- **The task**
Find all the lines in the entries below that hold the word "around" and copy them.

- **Data**
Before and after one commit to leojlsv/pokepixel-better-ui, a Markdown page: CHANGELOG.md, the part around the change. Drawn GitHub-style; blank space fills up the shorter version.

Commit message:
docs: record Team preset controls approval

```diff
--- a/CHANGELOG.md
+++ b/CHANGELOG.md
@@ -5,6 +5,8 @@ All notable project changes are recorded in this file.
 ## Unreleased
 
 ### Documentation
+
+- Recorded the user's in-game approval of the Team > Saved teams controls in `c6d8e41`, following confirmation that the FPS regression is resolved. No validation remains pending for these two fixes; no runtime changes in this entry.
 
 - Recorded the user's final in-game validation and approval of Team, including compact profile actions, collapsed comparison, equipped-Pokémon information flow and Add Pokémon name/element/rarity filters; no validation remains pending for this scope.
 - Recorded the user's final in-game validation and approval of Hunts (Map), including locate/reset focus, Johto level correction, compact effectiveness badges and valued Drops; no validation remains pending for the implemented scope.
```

==

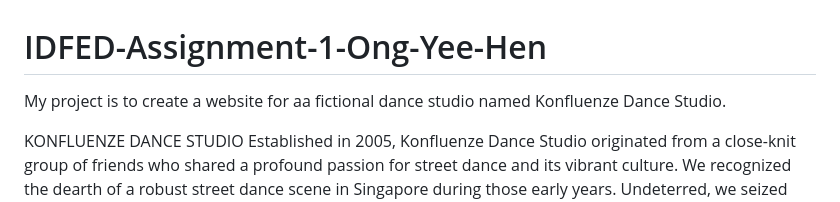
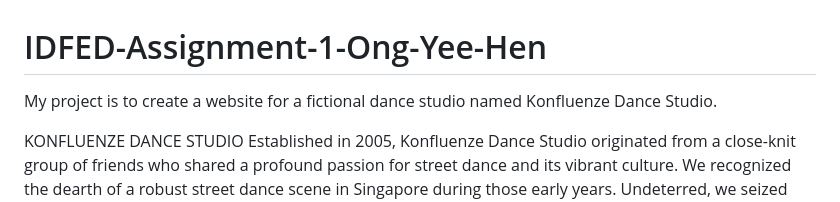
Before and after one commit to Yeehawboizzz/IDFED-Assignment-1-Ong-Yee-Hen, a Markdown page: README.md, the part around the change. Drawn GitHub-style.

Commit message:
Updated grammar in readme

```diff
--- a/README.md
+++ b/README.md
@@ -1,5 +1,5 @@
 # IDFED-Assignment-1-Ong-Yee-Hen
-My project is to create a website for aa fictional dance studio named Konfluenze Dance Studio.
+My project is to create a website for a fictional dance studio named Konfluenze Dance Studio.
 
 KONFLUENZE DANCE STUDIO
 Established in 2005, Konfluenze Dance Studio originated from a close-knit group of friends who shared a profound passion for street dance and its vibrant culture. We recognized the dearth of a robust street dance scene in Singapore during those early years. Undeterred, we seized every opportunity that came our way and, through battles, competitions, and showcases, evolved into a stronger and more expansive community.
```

- **Result of this exercise**
Before and after one commit to leojlsv/pokepixel-better-ui, a Markdown page: CHANGELOG.md, the part around the change. Drawn GitHub-style; blank space fills up the shorter version.
Before and after one commit to Yeehawboizzz/IDFED-Assignment-1-Ong-Yee-Hen, a Markdown page: README.md, the part around the change. Drawn GitHub-style.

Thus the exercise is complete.